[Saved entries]

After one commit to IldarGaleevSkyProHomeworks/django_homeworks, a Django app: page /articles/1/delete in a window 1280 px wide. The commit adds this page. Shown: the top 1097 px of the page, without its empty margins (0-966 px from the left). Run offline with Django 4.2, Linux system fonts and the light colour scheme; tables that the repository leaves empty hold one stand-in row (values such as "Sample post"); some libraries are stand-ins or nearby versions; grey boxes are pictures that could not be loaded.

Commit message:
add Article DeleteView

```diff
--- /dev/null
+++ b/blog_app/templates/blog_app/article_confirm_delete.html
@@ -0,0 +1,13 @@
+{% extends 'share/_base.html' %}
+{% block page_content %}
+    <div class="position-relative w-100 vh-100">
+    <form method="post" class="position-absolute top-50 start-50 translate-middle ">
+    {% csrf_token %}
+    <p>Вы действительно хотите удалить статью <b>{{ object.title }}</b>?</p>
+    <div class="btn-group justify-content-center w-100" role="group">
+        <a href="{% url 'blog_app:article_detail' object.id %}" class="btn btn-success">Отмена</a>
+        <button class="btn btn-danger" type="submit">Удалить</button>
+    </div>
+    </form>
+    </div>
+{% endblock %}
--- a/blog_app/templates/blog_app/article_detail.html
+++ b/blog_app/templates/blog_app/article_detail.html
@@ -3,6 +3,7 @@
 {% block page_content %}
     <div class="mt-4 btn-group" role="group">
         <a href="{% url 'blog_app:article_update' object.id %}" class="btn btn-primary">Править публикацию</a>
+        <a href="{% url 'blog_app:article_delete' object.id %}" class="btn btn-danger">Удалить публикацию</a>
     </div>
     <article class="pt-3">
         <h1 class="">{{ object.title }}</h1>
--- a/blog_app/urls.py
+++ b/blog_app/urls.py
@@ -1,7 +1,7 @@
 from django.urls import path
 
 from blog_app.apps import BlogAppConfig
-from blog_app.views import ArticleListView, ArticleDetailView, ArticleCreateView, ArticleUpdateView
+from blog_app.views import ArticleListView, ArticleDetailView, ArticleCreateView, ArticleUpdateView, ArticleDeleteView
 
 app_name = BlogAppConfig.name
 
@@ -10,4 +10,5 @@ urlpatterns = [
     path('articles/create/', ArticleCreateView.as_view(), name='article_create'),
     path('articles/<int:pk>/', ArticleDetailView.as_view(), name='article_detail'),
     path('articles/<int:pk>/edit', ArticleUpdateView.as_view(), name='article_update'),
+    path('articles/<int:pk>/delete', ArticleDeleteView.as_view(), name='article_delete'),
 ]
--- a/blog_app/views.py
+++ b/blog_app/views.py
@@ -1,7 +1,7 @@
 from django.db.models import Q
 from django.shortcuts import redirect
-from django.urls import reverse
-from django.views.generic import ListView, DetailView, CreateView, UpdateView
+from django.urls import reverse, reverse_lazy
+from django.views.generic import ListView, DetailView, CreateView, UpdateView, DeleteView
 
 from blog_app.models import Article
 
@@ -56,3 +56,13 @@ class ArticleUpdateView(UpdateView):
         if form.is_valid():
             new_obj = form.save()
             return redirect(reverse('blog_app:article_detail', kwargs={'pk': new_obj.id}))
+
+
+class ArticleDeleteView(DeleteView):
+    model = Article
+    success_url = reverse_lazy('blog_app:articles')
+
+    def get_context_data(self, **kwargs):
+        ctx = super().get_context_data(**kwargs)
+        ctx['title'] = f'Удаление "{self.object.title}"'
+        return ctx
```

--

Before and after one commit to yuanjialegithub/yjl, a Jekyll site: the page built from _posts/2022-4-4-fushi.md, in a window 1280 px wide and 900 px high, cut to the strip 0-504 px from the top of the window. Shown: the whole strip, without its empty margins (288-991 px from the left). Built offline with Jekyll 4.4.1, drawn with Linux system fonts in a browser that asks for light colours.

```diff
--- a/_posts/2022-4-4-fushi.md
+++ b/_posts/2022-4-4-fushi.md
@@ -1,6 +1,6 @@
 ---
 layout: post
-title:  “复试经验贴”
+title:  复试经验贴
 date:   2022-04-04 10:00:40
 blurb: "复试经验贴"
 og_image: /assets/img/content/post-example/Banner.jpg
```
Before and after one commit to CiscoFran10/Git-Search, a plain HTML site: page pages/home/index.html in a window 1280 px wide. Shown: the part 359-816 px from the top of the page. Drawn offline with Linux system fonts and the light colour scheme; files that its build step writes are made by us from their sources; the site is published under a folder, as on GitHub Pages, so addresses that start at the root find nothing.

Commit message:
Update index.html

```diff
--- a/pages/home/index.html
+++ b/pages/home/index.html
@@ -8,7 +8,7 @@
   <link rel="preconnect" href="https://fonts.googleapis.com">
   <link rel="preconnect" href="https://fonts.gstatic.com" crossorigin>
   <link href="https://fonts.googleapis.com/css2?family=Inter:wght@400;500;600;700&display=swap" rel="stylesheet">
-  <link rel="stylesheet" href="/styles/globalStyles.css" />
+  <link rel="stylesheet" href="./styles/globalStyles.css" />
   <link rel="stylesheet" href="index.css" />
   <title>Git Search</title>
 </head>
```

...

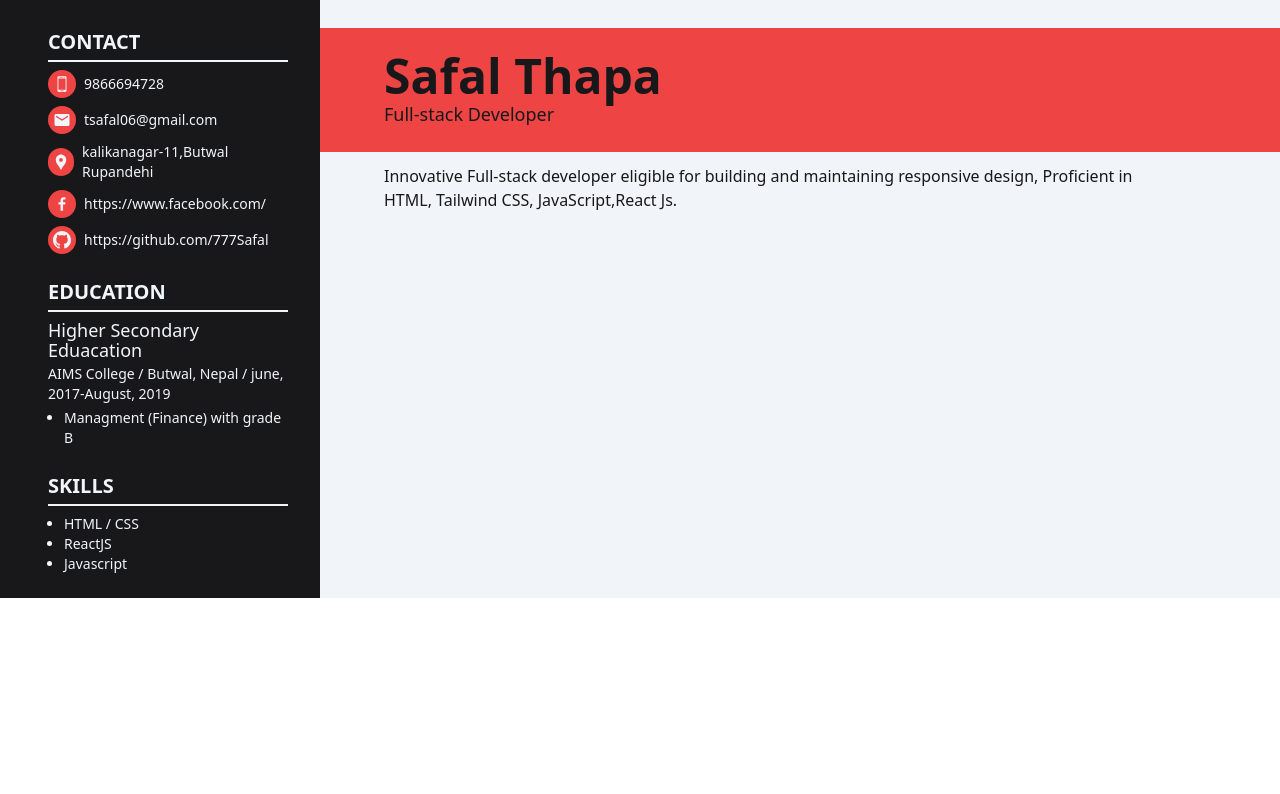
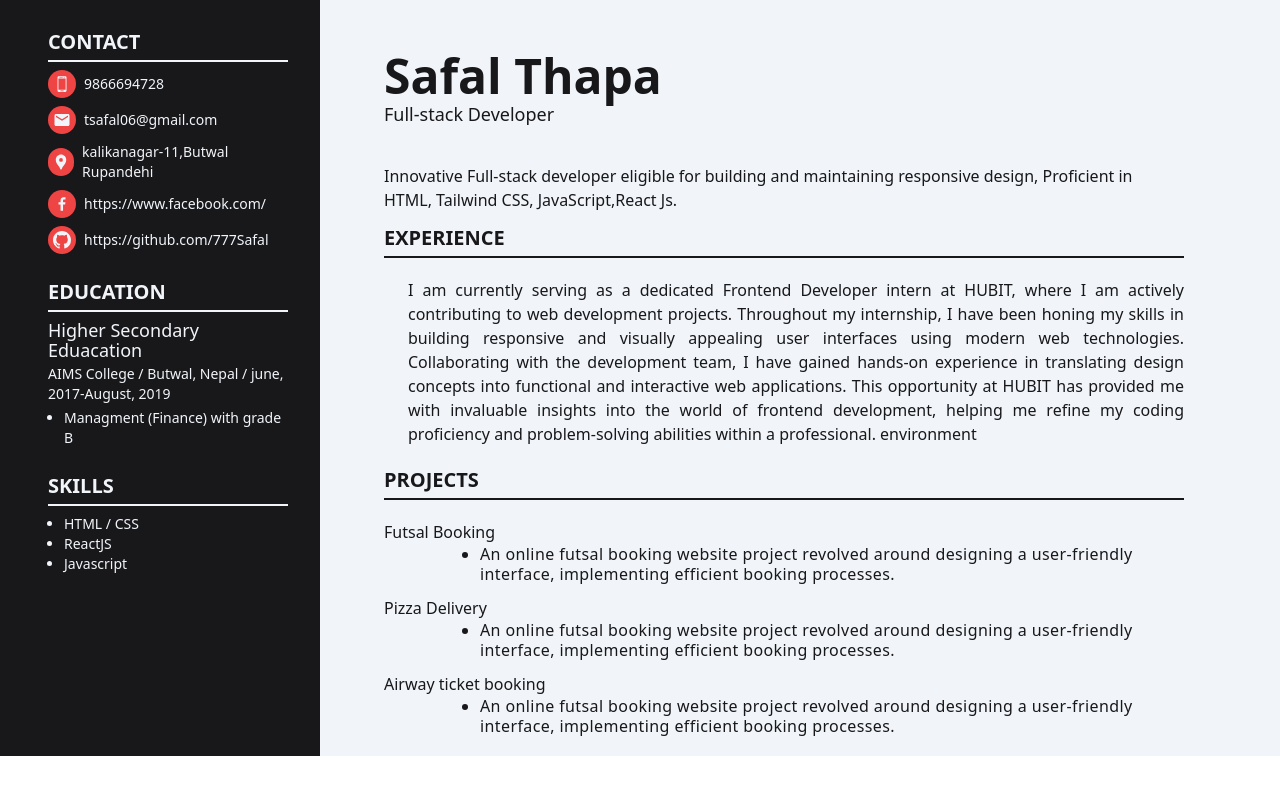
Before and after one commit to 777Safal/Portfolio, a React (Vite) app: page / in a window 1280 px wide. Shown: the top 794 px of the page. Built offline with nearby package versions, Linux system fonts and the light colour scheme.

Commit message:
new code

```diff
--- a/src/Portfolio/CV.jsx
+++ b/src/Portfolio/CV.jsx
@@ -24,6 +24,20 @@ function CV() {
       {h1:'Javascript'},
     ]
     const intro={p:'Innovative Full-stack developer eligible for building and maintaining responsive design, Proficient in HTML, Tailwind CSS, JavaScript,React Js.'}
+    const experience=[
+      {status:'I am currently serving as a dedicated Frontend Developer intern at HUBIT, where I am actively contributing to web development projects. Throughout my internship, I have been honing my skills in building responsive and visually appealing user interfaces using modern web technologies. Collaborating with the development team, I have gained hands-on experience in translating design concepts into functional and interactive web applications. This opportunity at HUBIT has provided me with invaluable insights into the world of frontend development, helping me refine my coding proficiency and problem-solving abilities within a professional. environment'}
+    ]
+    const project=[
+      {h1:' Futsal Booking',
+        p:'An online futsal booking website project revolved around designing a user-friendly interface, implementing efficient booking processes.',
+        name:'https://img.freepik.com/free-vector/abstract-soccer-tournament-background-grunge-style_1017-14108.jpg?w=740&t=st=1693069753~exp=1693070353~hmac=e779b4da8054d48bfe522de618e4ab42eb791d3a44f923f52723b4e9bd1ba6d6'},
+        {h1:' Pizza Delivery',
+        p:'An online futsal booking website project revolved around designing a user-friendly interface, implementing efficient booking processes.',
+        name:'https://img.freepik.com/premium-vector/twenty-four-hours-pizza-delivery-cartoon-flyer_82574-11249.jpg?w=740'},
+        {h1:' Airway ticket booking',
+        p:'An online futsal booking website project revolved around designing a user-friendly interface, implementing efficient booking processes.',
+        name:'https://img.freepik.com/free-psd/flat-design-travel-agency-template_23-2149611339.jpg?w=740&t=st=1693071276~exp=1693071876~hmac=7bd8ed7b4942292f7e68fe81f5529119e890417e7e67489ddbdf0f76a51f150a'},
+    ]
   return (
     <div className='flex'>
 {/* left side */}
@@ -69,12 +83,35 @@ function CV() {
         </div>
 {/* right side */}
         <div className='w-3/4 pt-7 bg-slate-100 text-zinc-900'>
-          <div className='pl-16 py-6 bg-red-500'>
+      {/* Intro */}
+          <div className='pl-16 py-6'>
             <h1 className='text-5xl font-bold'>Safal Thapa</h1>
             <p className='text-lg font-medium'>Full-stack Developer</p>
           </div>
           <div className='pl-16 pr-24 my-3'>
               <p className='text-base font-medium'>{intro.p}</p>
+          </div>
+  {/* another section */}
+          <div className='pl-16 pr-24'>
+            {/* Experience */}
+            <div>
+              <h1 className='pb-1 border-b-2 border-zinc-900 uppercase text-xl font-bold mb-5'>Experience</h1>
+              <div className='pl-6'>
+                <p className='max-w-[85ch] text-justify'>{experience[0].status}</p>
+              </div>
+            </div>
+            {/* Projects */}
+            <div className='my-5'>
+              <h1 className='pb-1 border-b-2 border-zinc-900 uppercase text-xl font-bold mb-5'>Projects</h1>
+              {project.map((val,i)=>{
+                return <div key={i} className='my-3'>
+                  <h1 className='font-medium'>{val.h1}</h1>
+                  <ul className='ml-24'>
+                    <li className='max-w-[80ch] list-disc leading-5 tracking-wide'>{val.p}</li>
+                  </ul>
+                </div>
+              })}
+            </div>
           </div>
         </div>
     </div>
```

- [Work to be completed] Show every line in the entries where the string "return" occurs.

- [Task solution]
             return redirect(reverse('blog_app:article_detail', kwargs={'pk': new_obj.id}))
+        return ctx
   return (
+                return <div key={i} className='my-3'>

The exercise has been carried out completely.